### YOUR TASK
For the listing below, give the count of lines containing the string "title" and nothing else.

⟨

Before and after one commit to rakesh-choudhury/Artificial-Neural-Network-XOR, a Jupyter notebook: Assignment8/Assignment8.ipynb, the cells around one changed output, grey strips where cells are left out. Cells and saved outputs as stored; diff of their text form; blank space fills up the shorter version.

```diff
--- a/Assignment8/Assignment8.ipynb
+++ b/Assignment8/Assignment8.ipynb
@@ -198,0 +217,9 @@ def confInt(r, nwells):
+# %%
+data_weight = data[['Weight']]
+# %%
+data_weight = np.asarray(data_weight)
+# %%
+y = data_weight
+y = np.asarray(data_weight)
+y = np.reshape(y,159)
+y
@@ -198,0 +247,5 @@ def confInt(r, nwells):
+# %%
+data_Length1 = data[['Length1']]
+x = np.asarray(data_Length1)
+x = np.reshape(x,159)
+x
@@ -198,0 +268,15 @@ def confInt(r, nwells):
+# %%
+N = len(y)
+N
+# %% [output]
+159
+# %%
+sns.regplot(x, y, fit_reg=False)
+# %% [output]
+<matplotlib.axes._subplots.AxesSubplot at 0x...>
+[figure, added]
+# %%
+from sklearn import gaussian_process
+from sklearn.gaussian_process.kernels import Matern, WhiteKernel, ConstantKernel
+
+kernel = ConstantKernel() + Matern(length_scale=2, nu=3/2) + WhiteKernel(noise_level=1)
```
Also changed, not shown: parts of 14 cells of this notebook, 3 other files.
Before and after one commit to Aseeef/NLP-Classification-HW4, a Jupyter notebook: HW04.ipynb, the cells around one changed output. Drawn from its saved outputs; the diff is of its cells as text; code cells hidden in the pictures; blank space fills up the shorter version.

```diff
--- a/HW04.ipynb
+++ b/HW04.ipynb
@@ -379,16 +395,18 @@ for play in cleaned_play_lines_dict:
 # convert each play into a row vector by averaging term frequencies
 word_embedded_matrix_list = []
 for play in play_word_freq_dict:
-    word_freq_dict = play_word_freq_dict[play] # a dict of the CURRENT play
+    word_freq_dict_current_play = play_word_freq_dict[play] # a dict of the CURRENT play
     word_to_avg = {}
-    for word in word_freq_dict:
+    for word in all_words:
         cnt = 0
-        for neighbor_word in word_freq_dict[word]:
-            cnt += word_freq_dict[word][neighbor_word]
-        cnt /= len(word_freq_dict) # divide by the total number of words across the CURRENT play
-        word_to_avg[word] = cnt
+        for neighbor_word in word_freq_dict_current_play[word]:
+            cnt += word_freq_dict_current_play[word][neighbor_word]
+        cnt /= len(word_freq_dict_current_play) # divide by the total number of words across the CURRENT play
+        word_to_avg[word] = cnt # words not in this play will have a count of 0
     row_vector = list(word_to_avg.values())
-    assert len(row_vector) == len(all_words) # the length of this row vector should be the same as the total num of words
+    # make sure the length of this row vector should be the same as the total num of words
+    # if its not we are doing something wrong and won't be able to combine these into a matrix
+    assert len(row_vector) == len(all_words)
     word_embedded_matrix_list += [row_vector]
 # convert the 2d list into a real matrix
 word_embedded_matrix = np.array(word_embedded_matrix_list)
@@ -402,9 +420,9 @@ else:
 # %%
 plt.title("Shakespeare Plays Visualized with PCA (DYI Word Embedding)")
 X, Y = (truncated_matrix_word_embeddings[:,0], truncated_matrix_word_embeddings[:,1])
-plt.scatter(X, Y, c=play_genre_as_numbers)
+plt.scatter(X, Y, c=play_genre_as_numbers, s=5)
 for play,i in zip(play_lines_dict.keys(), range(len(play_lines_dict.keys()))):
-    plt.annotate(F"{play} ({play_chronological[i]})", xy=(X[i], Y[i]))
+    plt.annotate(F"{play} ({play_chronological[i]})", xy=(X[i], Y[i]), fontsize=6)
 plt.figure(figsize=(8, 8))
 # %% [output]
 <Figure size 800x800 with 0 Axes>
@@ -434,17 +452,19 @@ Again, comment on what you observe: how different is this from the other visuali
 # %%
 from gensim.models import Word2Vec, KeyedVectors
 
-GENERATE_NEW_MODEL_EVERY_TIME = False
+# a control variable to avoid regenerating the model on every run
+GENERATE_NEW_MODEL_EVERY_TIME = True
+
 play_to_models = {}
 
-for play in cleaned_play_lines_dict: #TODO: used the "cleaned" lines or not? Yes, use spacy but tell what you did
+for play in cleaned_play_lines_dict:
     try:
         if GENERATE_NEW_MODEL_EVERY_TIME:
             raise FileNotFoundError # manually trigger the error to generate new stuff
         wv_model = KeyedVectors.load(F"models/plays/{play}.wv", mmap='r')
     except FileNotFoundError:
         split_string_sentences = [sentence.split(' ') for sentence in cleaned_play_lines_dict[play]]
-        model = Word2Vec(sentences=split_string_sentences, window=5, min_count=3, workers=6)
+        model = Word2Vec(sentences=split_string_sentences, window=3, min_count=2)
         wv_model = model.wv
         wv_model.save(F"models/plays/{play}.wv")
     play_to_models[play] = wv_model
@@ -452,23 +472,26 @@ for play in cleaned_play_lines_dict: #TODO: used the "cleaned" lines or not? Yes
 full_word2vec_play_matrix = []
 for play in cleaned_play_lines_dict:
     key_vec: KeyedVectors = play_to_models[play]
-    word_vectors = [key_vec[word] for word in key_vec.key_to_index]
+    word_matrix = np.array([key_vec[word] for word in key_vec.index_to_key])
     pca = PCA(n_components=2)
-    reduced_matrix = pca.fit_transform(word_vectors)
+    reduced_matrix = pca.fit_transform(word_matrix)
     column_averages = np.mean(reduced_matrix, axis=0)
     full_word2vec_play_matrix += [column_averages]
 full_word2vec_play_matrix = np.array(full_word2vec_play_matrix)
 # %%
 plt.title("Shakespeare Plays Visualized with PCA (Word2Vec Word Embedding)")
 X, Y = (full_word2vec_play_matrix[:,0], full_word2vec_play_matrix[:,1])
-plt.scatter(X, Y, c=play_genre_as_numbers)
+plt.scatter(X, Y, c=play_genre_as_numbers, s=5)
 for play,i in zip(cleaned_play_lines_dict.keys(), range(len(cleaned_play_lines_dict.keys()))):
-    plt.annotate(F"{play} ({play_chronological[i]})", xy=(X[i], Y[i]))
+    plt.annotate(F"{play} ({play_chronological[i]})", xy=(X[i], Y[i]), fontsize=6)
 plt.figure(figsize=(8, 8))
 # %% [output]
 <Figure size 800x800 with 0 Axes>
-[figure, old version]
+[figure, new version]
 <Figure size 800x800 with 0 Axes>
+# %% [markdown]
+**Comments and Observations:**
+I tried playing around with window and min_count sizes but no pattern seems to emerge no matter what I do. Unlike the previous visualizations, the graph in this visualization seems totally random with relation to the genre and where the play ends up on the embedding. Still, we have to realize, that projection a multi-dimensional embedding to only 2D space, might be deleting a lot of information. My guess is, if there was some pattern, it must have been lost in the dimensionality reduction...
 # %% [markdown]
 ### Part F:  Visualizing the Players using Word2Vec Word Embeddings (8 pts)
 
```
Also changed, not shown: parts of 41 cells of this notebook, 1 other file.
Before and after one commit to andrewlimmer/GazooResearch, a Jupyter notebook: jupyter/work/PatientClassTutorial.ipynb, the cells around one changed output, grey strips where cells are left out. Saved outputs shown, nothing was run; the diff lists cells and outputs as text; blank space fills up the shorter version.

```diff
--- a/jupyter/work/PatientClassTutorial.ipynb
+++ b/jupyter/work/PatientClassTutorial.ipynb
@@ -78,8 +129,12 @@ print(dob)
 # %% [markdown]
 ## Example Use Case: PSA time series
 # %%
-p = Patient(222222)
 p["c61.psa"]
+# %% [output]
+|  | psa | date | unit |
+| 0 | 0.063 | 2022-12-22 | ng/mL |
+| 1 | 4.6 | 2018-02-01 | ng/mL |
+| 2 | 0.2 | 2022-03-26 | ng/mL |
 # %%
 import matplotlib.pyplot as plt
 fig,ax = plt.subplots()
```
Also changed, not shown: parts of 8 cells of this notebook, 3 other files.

⟩

### RESULT OF THIS EXERCISE
2